Sian Ellard

Sian Ellard

Sian Ellard is a Professor of Human Molecular Genetics based at the Research, Innovation, Learning and Development building, a joint enterprise with the Royal Devon & Exeter NHS Foundation Trust. Sian co-leads Exeter’s world-leading genetic diabetes team, alongside Professor Andrew Hattersley. Among their achievements, they discovered that around half of patients with neonatal diabetes - which is diagnosed before the age of six months - can be spared a lifetime of injecting themselves with insulin up to five times a day. Instead they simply take tablets which results in more effective glucose control treatment. The team identified suitable patients for this treatment by making a rapid genetic diagnosis to find those whose diabetes is caused by changes in a potassium channel that regulates insulin secretion.

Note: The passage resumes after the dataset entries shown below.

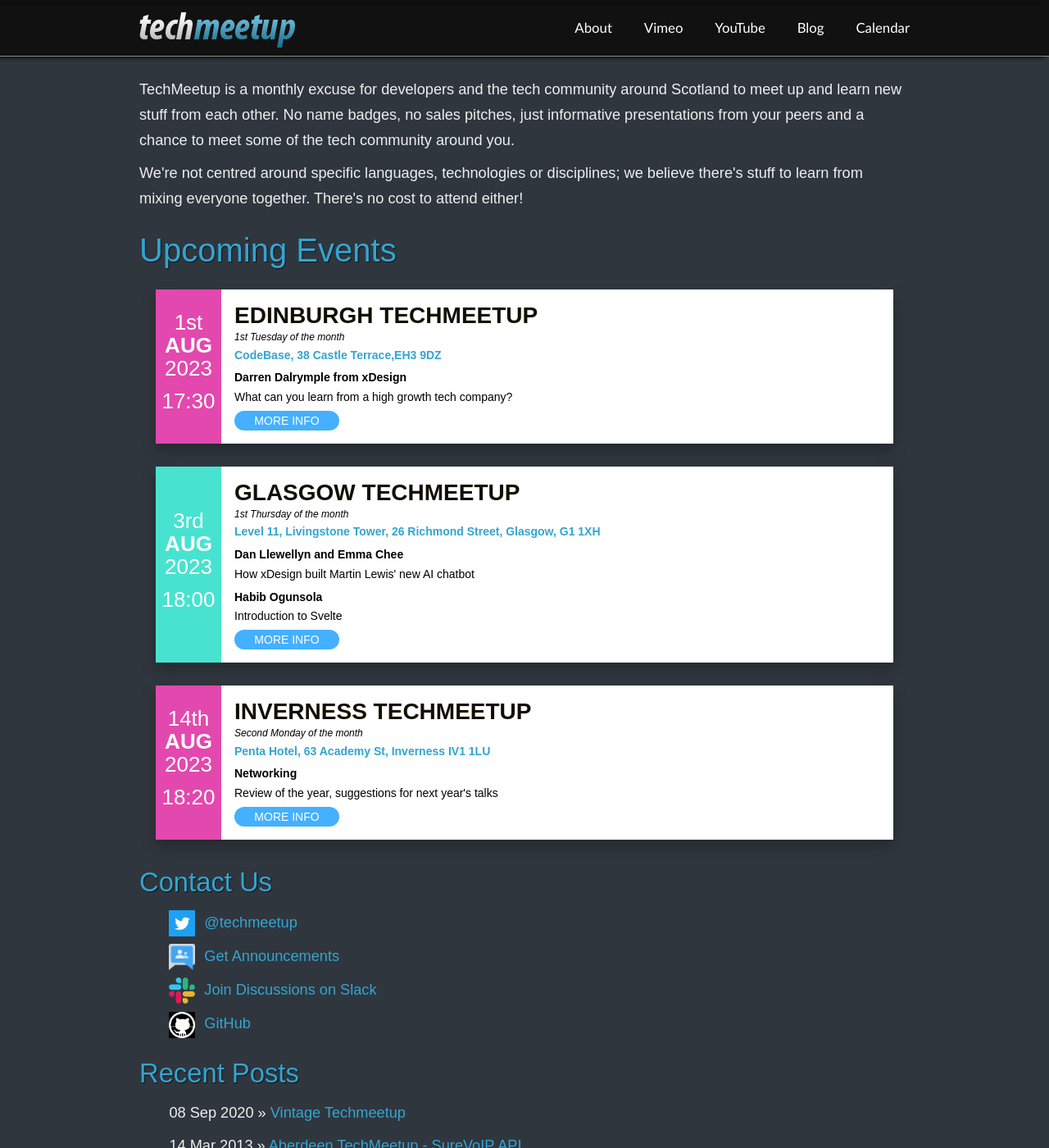
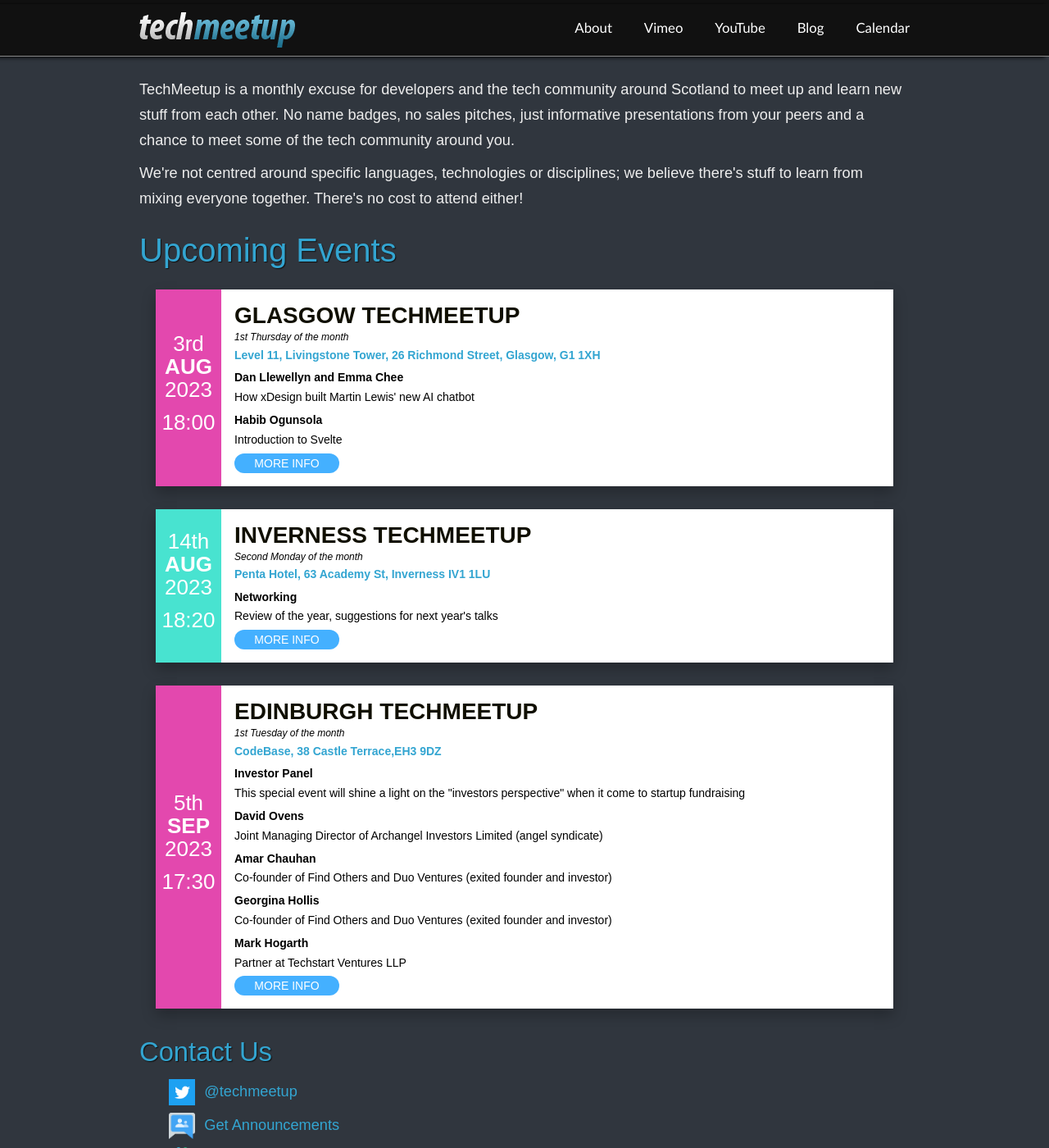
Before and after one commit to techmeetup/techmeetup.co.uk, a Jekyll site: the page built from index.html, in a window 1280 px wide and 1400 px high. Shown: the whole window at 82% size. Built offline with Jekyll 4.4.1, drawn with Linux system fonts in a browser that asks for light colours.

Commit message:
Update index.json with Edinburgh September 2023

```diff
--- a/_data/index.json
+++ b/_data/index.json
@@ -2,17 +2,33 @@
   {
     "city": "edinburgh",
     "on": "1st Tuesday of the month",
-    "meetup": "https://www.meetup.com/techmeetup/events/292672962/",
+    "meetup": "https://www.meetup.com/techmeetup/events/292672968/",
     "location": {
       "link": "https://goo.gl/maps/vGxnZeziwdJ2",
       "address": "CodeBase, 38 Castle Terrace,EH3 9DZ"
     },
     "active": "true",
-    "date": "2023-08-01T17:30:00Z",
+    "date": "2023-09-05T17:30:00Z",
     "speakers": [
       {
-        "name": "Darren Dalrymple from xDesign",
-        "talk": "What can you learn from a high growth tech company?"
+        "name": "Investor Panel",
+        "talk": "This special event will shine a light on the \"investors perspective\" when it come to startup fundraising"
+      },
+      {
+        "name": "David Ovens﻿",
+        "talk": "Joint Managing Director of Archangel Investors Limited (angel syndicate)"
+      },
+      {
+        "name": "Amar Chauhan",
+        "talk": "Co-founder of Find Others and Duo Ventures (exited founder and investor)"
+      },
+      {
+        "name": "Georgina Hollis",
+        "talk": "Co-founder of Find Others and Duo Ventures (exited founder and investor)"
+      },
+      {
+        "name": "Mark Hogarth",
+        "talk": "Partner at Techstart Ventures LLP"
       }
     ]
   },
```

Unsurprisingly, this pioneering research marks one of Sian’s proudest professional achievements. She says: “At our neonatal diabetes family days I’ve been able to meet patients and their families whose lives have changed because of our research. They have travelled from as far as Puerto Rica, Alaska and Australia and to hear at first hand how their diabetes is better and more easily controlled on tablets, rather than insulin, is incredibly rewarding.”

Sian, who came to Exeter in 1995 to set up a Molecular Genetics Laboratory, says the theme of International Women’s Day 2015 to her means “Equality, whether defined by gender, disability, religion or anything else is an essential step towards a better world for all its citizens.”

Earlier this month she was awarded a Royal Society Wolfson Research Merit Award, a prestigious national award for outstanding scientists.

Sian says she “hugely admires” the actress Angelina Jolie, whom she says “has done an incredible job by publicly sharing her decision to have prophylactic surgery to reduce her risk of breast and ovarian cancer. By speaking out and sharing her experience she has reached thousands of women who would not otherwise have sought medical advice.”

A long list of people and activities bring Sian joy, including “skiing fresh powder in the sunshine”. Her advice to others would be the ethic of reciprocity, as she explains “treat others as you would like others to treat you.”